TASK REQUIREMENTS: Only the lines of the data holding the string "false" need to be returned.
[Start of Attachment]
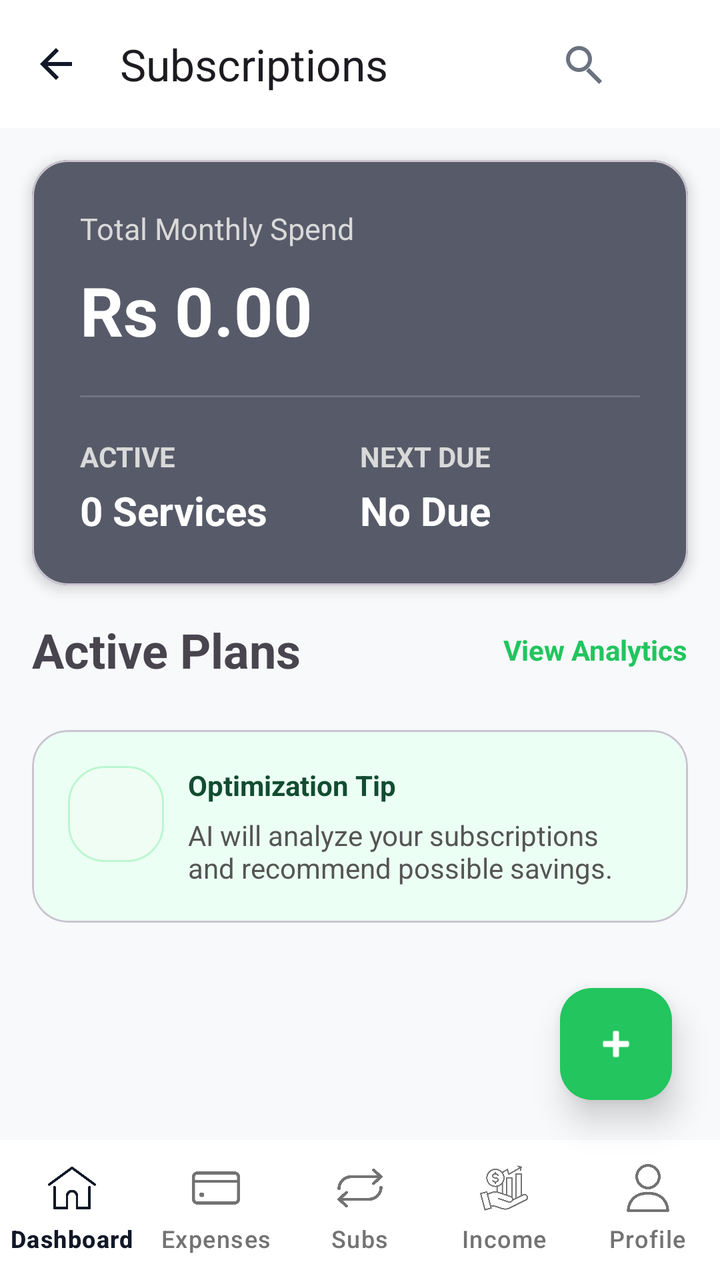
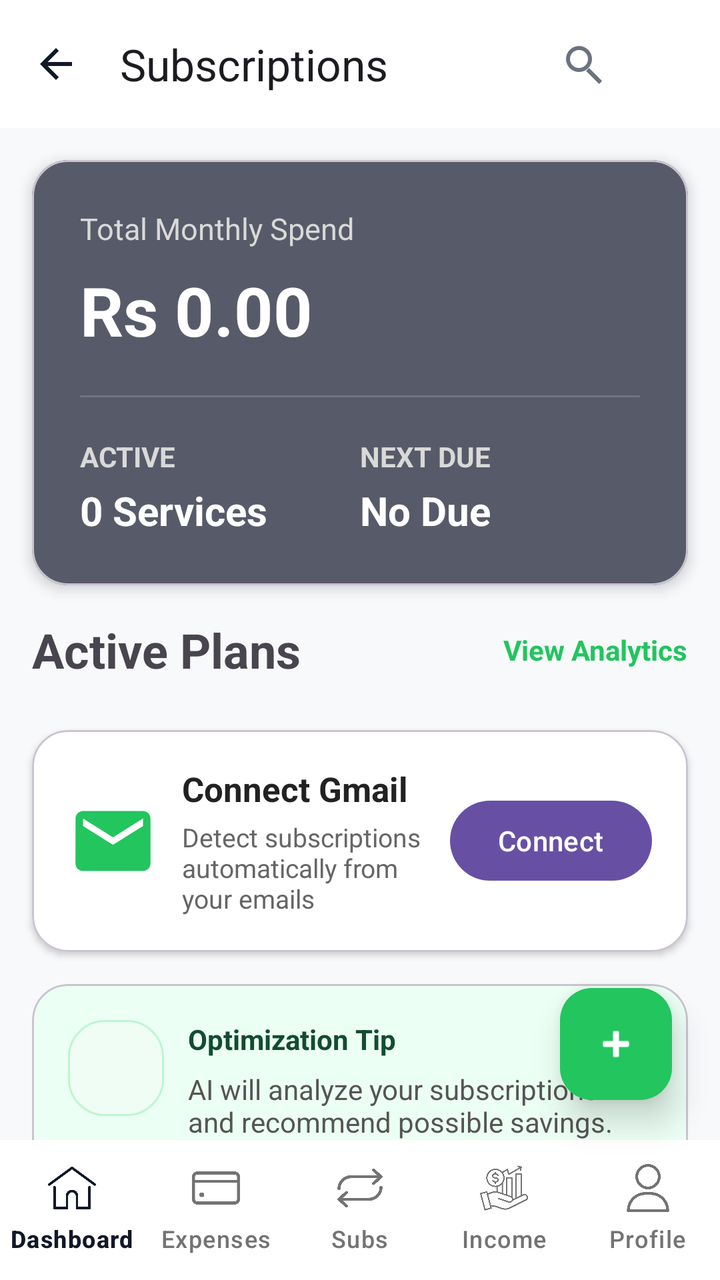

Compare the two renders of this Android layout. The source of the first and the diff that turns it into the second are given below.
<!-- AndroidManifest.xml: application theme Theme.AIExpenseManagementApplication -->
<!-- res/layout/activity_subscription.xml -->
<?xml version="1.0" encoding="utf-8"?>
<androidx.coordinatorlayout.widget.CoordinatorLayout xmlns:android="http://schemas.android.com/apk/res/android"
    xmlns:app="http://schemas.android.com/apk/res-auto"
    android:layout_width="match_parent"
    android:layout_height="match_parent"
    android:background="#F8F9FB">

    

    <com.google.android.material.floatingactionbutton.FloatingActionButton
        android:id="@+id/fabAddSubscription"
        android:layout_width="wrap_content"
        android:layout_height="wrap_content"
        android:layout_gravity="bottom|end"
        android:layout_marginEnd="24dp"
        android:layout_marginBottom="90dp"
        android:contentDescription="Add Expense"
        android:src="@android:drawable/ic_input_add"
        app:backgroundTint="#22C55E"
        app:tint="#FFFFFF"
        app:borderWidth="0dp"
        app:elevation="10dp"/>

    <androidx.core.widget.NestedScrollView
        android:layout_width="match_parent"
        android:layout_height="match_parent"
        android:fillViewport="true">

        <LinearLayout
            android:layout_width="match_parent"
            android:layout_height="wrap_content"
            android:orientation="vertical">

            

            <com.google.android.material.appbar.MaterialToolbar
                android:id="@+id/toolbar"
                android:layout_width="match_parent"
                android:layout_height="?attr/actionBarSize"
                android:background="@android:color/white"
                app:navigationIcon="@drawable/ic_back_arrow"
                app:title="Subscriptions"
                app:titleCentered="false"
                app:titleTextAppearance="@style/TextAppearance.Material3.TitleLarge">

                <LinearLayout
                    android:layout_width="wrap_content"
                    android:layout_height="wrap_content"
                    android:layout_gravity="end"
                    android:orientation="horizontal">

                    <ImageButton
                        android:id="@+id/btnSearch"
                        android:layout_width="40dp"
                        android:layout_height="40dp"
                        android:background="?attr/selectableItemBackgroundBorderless"
                        android:src="@drawable/ic_search" />

                    <ImageButton
                        android:id="@+id/btnFilter"
                        android:layout_width="40dp"
                        android:layout_height="40dp"
                        android:layout_marginStart="8dp"
                        android:background="?attr/selectableItemBackgroundBorderless"
                        android:src="@drawable/filter" />

                </LinearLayout>

            </com.google.android.material.appbar.MaterialToolbar>

            

            <com.google.android.material.card.MaterialCardView
                android:id="@+id/cardSummary"
                android:layout_width="match_parent"
                android:layout_height="wrap_content"
                android:layout_margin="16dp"
                app:cardBackgroundColor="#575B69"
                app:cardCornerRadius="18dp"
                app:cardElevation="4dp">

                <LinearLayout
                    android:layout_width="match_parent"
                    android:layout_height="wrap_content"
                    android:orientation="vertical"
                    android:padding="24dp">

                    <TextView
                        android:layout_width="wrap_content"
                        android:layout_height="wrap_content"
                        android:text="Total Monthly Spend"
                        android:textColor="#D9D9D9"
                        android:textSize="15sp" />

                    <TextView
                        android:id="@+id/tvMonthlySpend"
                        android:layout_width="wrap_content"
                        android:layout_height="wrap_content"
                        android:layout_marginTop="8dp"
                        android:text="Rs 0.00"
                        android:textColor="@android:color/white"
                        android:textSize="34sp"
                        android:textStyle="bold" />

                    <View
                        android:layout_width="match_parent"
                        android:layout_height="1dp"
                        android:layout_marginVertical="20dp"
                        android:background="#707480" />

                    <LinearLayout
                        android:layout_width="match_parent"
                        android:layout_height="wrap_content"
                        android:orientation="horizontal">

                        <LinearLayout
                            android:layout_width="0dp"
                            android:layout_height="wrap_content"
                            android:layout_weight="1"
                            android:orientation="vertical">

                            <TextView
                                android:layout_width="wrap_content"
                                android:layout_height="wrap_content"
                                android:text="ACTIVE"
                                android:textColor="#D9D9D9"
                                android:textStyle="bold" />

                            <TextView
                                android:id="@+id/tvActiveSubscriptions"
                                android:layout_width="wrap_content"
                                android:layout_height="wrap_content"
                                android:layout_marginTop="4dp"
                                android:text="0 Services"
                                android:textColor="@android:color/white"
                                android:textSize="20sp"
                                android:textStyle="bold" />

                        </LinearLayout>

                        <LinearLayout
                            android:layout_width="0dp"
                            android:layout_height="wrap_content"
                            android:layout_weight="1"
                            android:orientation="vertical">

                            <TextView
                                android:layout_width="wrap_content"
                                android:layout_height="wrap_content"
                                android:text="NEXT DUE"
                                android:textColor="#D9D9D9"
                                android:textStyle="bold" />

                            <TextView
                                android:id="@+id/tvNextDue"
                                android:layout_width="wrap_content"
                                android:layout_height="wrap_content"
                                android:layout_marginTop="4dp"
                                android:text="No Due"
                                android:textColor="@android:color/white"
                                android:textSize="20sp"
                                android:textStyle="bold" />

                        </LinearLayout>

                    </LinearLayout>

                </LinearLayout>

            </com.google.android.material.card.MaterialCardView>

            

            <LinearLayout
                android:layout_width="match_parent"
                android:layout_height="wrap_content"
                android:layout_marginHorizontal="16dp"
                android:gravity="center_vertical"
                android:orientation="horizontal">

                <TextView
                    android:id="@+id/tvPlansTitle"
                    android:layout_width="0dp"
                    android:layout_height="wrap_content"
                    android:layout_weight="1"
                    android:text="Active Plans"
                    android:textSize="24sp"
                    android:textStyle="bold" />

                <TextView
                    android:id="@+id/tvViewAnalytics"
                    android:layout_width="wrap_content"
                    android:layout_height="wrap_content"
                    android:text="View Analytics"
                    android:textColor="#22C55E"
                    android:textStyle="bold" />

            </LinearLayout>

            

            <androidx.recyclerview.widget.RecyclerView
                android:id="@+id/rvSubscriptions"
                android:layout_width="match_parent"
                android:layout_height="wrap_content"
                android:layout_marginTop="8dp"
                android:nestedScrollingEnabled="false" />

            

            <LinearLayout
                android:id="@+id/layoutEmpty"
                android:layout_width="match_parent"
                android:layout_height="wrap_content"
                android:gravity="center"
                android:orientation="vertical"
                android:padding="32dp"
                android:visibility="gone">

                <ImageView
                    android:layout_width="120dp"
                    android:layout_height="120dp"
                    android:src="@drawable/subscribtion" />

                <TextView
                    android:layout_width="wrap_content"
                    android:layout_height="wrap_content"
                    android:layout_marginTop="16dp"
                    android:text="No Active Subscriptions"
                    android:textSize="18sp"
                    android:textStyle="bold" />

                <TextView
                    android:layout_width="wrap_content"
                    android:layout_height="wrap_content"
                    android:layout_marginTop="6dp"
                    android:gravity="center"
                    android:text="Tap + to add your first subscription." />

            </LinearLayout>

            

            <com.google.android.material.card.MaterialCardView
                android:id="@+id/cardInsight"
                android:layout_width="match_parent"
                android:layout_height="wrap_content"
                android:layout_margin="16dp"
                app:cardBackgroundColor="#ECFFF4"
                app:cardCornerRadius="18dp">

                <LinearLayout
                    android:layout_width="match_parent"
                    android:layout_height="wrap_content"
                    android:orientation="horizontal"
                    android:padding="18dp">

                    <ImageView
                        android:layout_width="48dp"
                        android:layout_height="48dp"
                        android:src="@drawable/bg_insight" />

                    <LinearLayout
                        android:layout_width="0dp"
                        android:layout_height="wrap_content"
                        android:layout_marginStart="12dp"
                        android:layout_weight="1"
                        android:orientation="vertical">

                        <TextView
                            android:layout_width="wrap_content"
                            android:layout_height="wrap_content"
                            android:text="Optimization Tip"
                            android:textColor="#124C31"
                            android:textStyle="bold" />

                        <TextView
                            android:id="@+id/tvOptimization"
                            android:layout_width="wrap_content"
                            android:layout_height="wrap_content"
                            android:layout_marginTop="6dp"
                            android:text="AI will analyze your subscriptions and recommend possible savings."
                            android:textColor="#555555" />

                    </LinearLayout>

                </LinearLayout>

            </com.google.android.material.card.MaterialCardView>

            <Space
                android:layout_width="match_parent"
                android:layout_height="100dp" />

        </LinearLayout>

    </androidx.core.widget.NestedScrollView>

    
    
    

    <com.google.android.material.bottomnavigation.BottomNavigationView
        android:id="@+id/bottomNavigation"
        android:layout_width="match_parent"
        android:layout_height="70dp"
        android:layout_gravity="bottom"
        android:background="@android:color/white"
        android:elevation="12dp"
        app:itemIconTint="@color/bottom_nav_colors"
        app:itemTextColor="@color/bottom_nav_colors"
        app:labelVisibilityMode="labeled"
        app:menu="@menu/bottom_menu" />


</androidx.coordinatorlayout.widget.CoordinatorLayout>
<!-- resources referenced by this layout -->
<resources>
  <!-- drawable bg_insight (drawable) -->
  <shape xmlns:android="http://schemas.android.com/apk/res/android">
      <solid android:color="#F0FDF4" />
      <stroke android:width="1dp" android:color="#BBF7D0" />
      <corners android:radius="18dp" />
  </shape>
  <!-- drawable filter: png bitmap (drawable, 7864 bytes) -->
  <!-- drawable ic_back_arrow (drawable) -->
  <vector xmlns:android="http://schemas.android.com/apk/res/android"
      android:width="24dp"
      android:height="24dp"
      android:viewportWidth="24"
      android:viewportHeight="24">
  
      <path
          android:fillColor="#111827"
          android:pathData="M20,11H7.83l5.59,-5.59L12,4l-8,8 8,8 1.41,-1.41L7.83,13H20v-2z" />
  
  </vector>
  <!-- drawable ic_search (drawable) -->
  <?xml version="1.0" encoding="utf-8"?>
  <vector xmlns:android="http://schemas.android.com/apk/res/android"
      android:width="24dp"
      android:height="24dp"
      android:viewportWidth="24"
      android:viewportHeight="24">
  
      <path
          android:fillColor="#6B7280"
          android:pathData="M9.5,3A6.5,6.5 0,1 0,9.5 16A6.5,6.5 0,0 0,9.5 3M9.5,5A4.5,4.5 0,1 1,9.5 14A4.5,4.5 0,0 1,9.5 5M14.5,14L21,20.5L19.5,22L13,15.5Z" />
  
  </vector>
  <!-- drawable subscribtion: png bitmap (drawable, 6612 bytes) -->
  <style name="Theme.AIExpenseManagementApplication" parent="Base.Theme.AIExpenseManagementApplication" />
  <style name="Base.Theme.AIExpenseManagementApplication" parent="Theme.Material3.DayNight.NoActionBar">
          
          
      </style>
</resources>

<!-- the commit's change to res/layout/activity_subscription.xml (unified diff, before → after) -->
@@ -242,6 +242,69 @@
             
 
             <com.google.android.material.card.MaterialCardView
+                android:id="@+id/cardGmail"
+                android:layout_width="match_parent"
+                android:layout_height="wrap_content"
+                android:layout_marginStart="16dp"
+                android:layout_marginEnd="16dp"
+                android:layout_marginTop="16dp"
+                app:cardBackgroundColor="@android:color/white"
+                app:cardCornerRadius="18dp"
+                app:cardElevation="2dp">
+
+                <LinearLayout
+                    android:layout_width="match_parent"
+                    android:layout_height="wrap_content"
+                    android:orientation="horizontal"
+                    android:gravity="center_vertical"
+                    android:padding="18dp">
+
+                    <ImageView
+                        android:layout_width="45dp"
+                        android:layout_height="45dp"
+                        android:src="@drawable/ic_email"
+                        android:contentDescription="Gmail" />
+
+                    <LinearLayout
+                        android:layout_width="0dp"
+                        android:layout_height="wrap_content"
+                        android:layout_weight="1"
+                        android:layout_marginStart="12dp"
+                        android:orientation="vertical">
+
+                        <TextView
+                            android:layout_width="wrap_content"
+                            android:layout_height="wrap_content"
+                            android:text="Connect Gmail"
+                            android:textSize="17sp"
+                            android:textStyle="bold"
+                            android:textColor="#222222" />
+
+                        <TextView
+                            android:id="@+id/tvGmailStatus"
+                            android:layout_width="wrap_content"
+                            android:layout_height="wrap_content"
+                            android:layout_marginTop="4dp"
+                            android:text="Detect subscriptions automatically from your emails"
+                            android:textSize="13sp"
+                            android:textColor="#666666" />
+
+                    </LinearLayout>
+
+                    <Button
+                        android:id="@+id/btnConnectGmail"
+                        android:layout_width="wrap_content"
+                        android:layout_height="wrap_content"
+                        android:text="Connect"
+                        android:textAllCaps="false" />
+
+                </LinearLayout>
+
+            </com.google.android.material.card.MaterialCardView>
+
+            
+
+            <com.google.android.material.card.MaterialCardView
                 android:id="@+id/cardInsight"
                 android:layout_width="match_parent"
                 android:layout_height="wrap_content"
<!-- resource entries referenced after the edit -->
@@ -17,6 +17,18 @@
       <path
           android:fillColor="#111827"
           android:pathData="M20,11H7.83l5.59,-5.59L12,4l-8,8 8,8 1.41,-1.41L7.83,13H20v-2z" />
+  
+  </vector>
+  <!-- drawable ic_email (drawable) -->
+  <vector xmlns:android="http://schemas.android.com/apk/res/android"
+      android:width="24dp"
+      android:height="24dp"
+      android:viewportWidth="24"
+      android:viewportHeight="24">
+  
+      <path
+          android:fillColor="#22C55E"
+          android:pathData="M20,4H4c-1.1,0 -1.99,0.9 -1.99,2L2,18c0,1.1 0.9,2 2,2h16c1.1,0 2,-0.9 2,-2V6c0,-1.1 -0.9,-2 -2,-2zM20,8l-8,5 -8,-5V6l8,5 8,-5v2z" />
   
   </vector>
   <!-- drawable ic_search (drawable) -->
[End of Attachment]
ANSWER AREA:
                app:titleCentered="false"
                android:nestedScrollingEnabled="false" />
+                        android:textAllCaps="false" />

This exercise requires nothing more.